╭─ Data to use
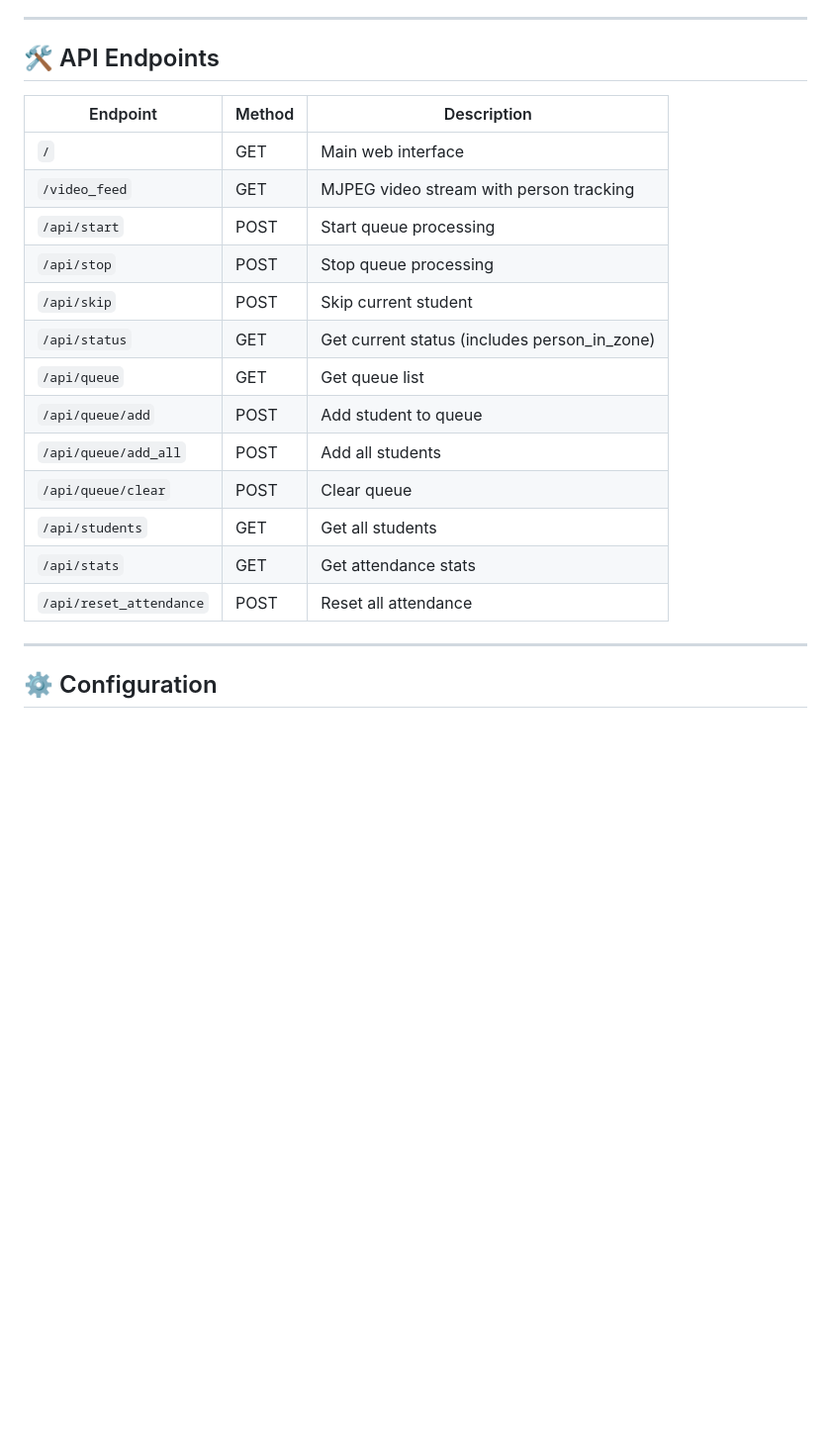
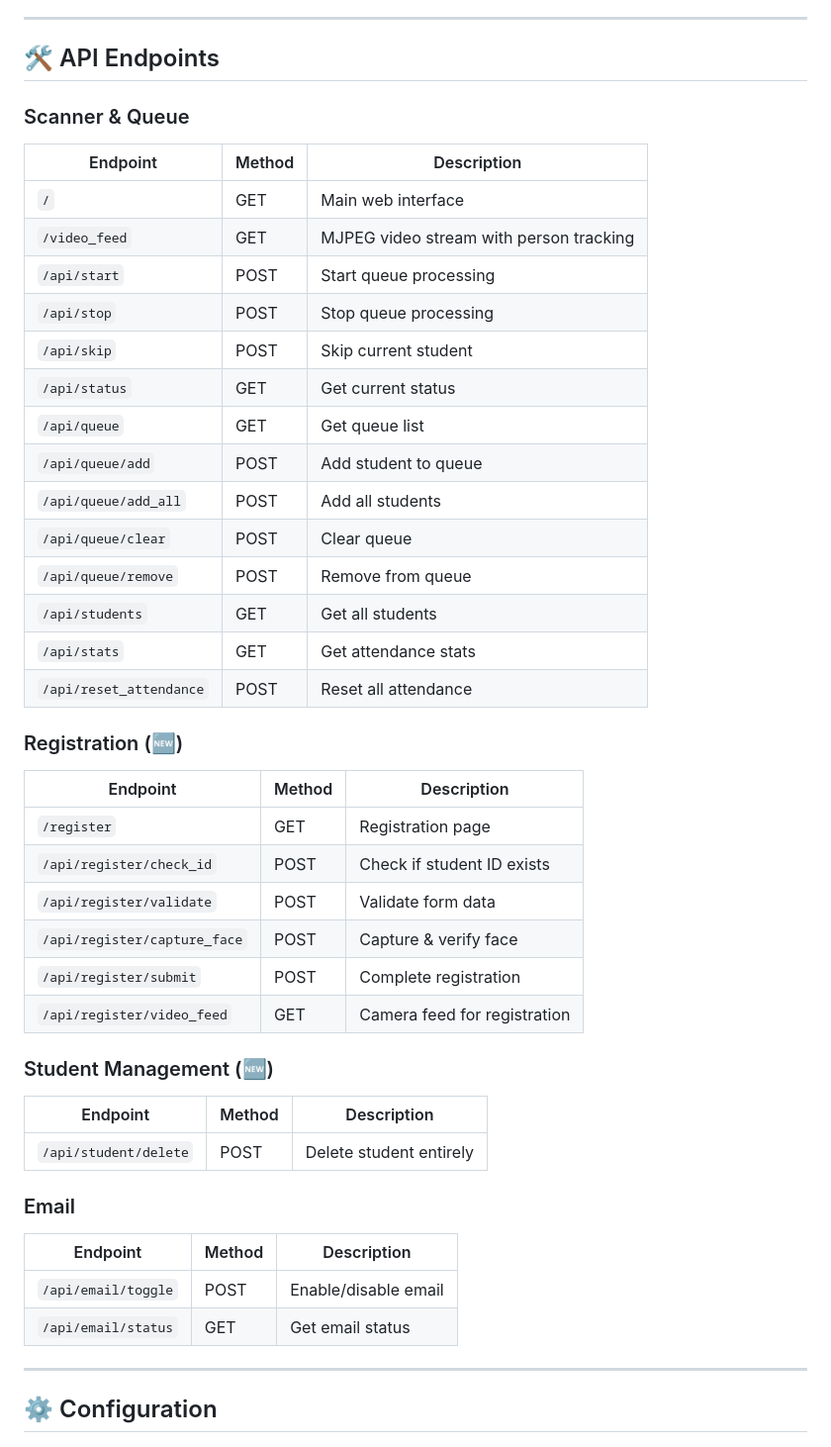
Before and after one commit to LimFengZhi/face_qr_grad_system, a Markdown page: README.md, the part around one of its changes. Shown at 99% size. Rendered like a GitHub page; blank space fills up the shorter version.

```diff
--- a/README.md
+++ b/README.md
@@ -363,6 +473,8 @@ SENDER_PASSWORD = "your_app_password"  # Use Gmail App Password
 
 ## 🛠️ API Endpoints
 
+### Scanner & Queue
+
 | Endpoint | Method | Description |
 |----------|--------|-------------|
 | `/` | GET | Main web interface |
@@ -370,14 +482,39 @@ SENDER_PASSWORD = "your_app_password"  # Use Gmail App Password
 | `/api/start` | POST | Start queue processing |
 | `/api/stop` | POST | Stop queue processing |
 | `/api/skip` | POST | Skip current student |
-| `/api/status` | GET | Get current status (includes person_in_zone) |
+| `/api/status` | GET | Get current status |
 | `/api/queue` | GET | Get queue list |
 | `/api/queue/add` | POST | Add student to queue |
 | `/api/queue/add_all` | POST | Add all students |
 | `/api/queue/clear` | POST | Clear queue |
+| `/api/queue/remove` | POST | Remove from queue |
 | `/api/students` | GET | Get all students |
 | `/api/stats` | GET | Get attendance stats |
 | `/api/reset_attendance` | POST | Reset all attendance |
+
+### Registration (🆕)
+
+| Endpoint | Method | Description |
+|----------|--------|-------------|
+| `/register` | GET | Registration page |
+| `/api/register/check_id` | POST | Check if student ID exists |
+| `/api/register/validate` | POST | Validate form data |
+| `/api/register/capture_face` | POST | Capture & verify face |
+| `/api/register/submit` | POST | Complete registration |
+| `/api/register/video_feed` | GET | Camera feed for registration |
+
+### Student Management (🆕)
+
+| Endpoint | Method | Description |
+|----------|--------|-------------|
+| `/api/student/delete` | POST | Delete student entirely |
+
+### Email
+
+| Endpoint | Method | Description |
+|----------|--------|-------------|
+| `/api/email/toggle` | POST | Enable/disable email |
+| `/api/email/status` | GET | Get email status |
 
 ---
 
```
Also changed, not shown: other parts of README.md (+115 -4 lines).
╰─
## Task goal
Take every line above where "README" appears and copy it.

## Your response
Before and after one commit to LimFengZhi/face_qr_grad_system, a Markdown page: README.md, the part around one of its changes. Shown at 99% size. Rendered like a GitHub page; blank space fills up the shorter version.
--- a/README.md
+++ b/README.md
Also changed, not shown: other parts of README.md (+115 -4 lines).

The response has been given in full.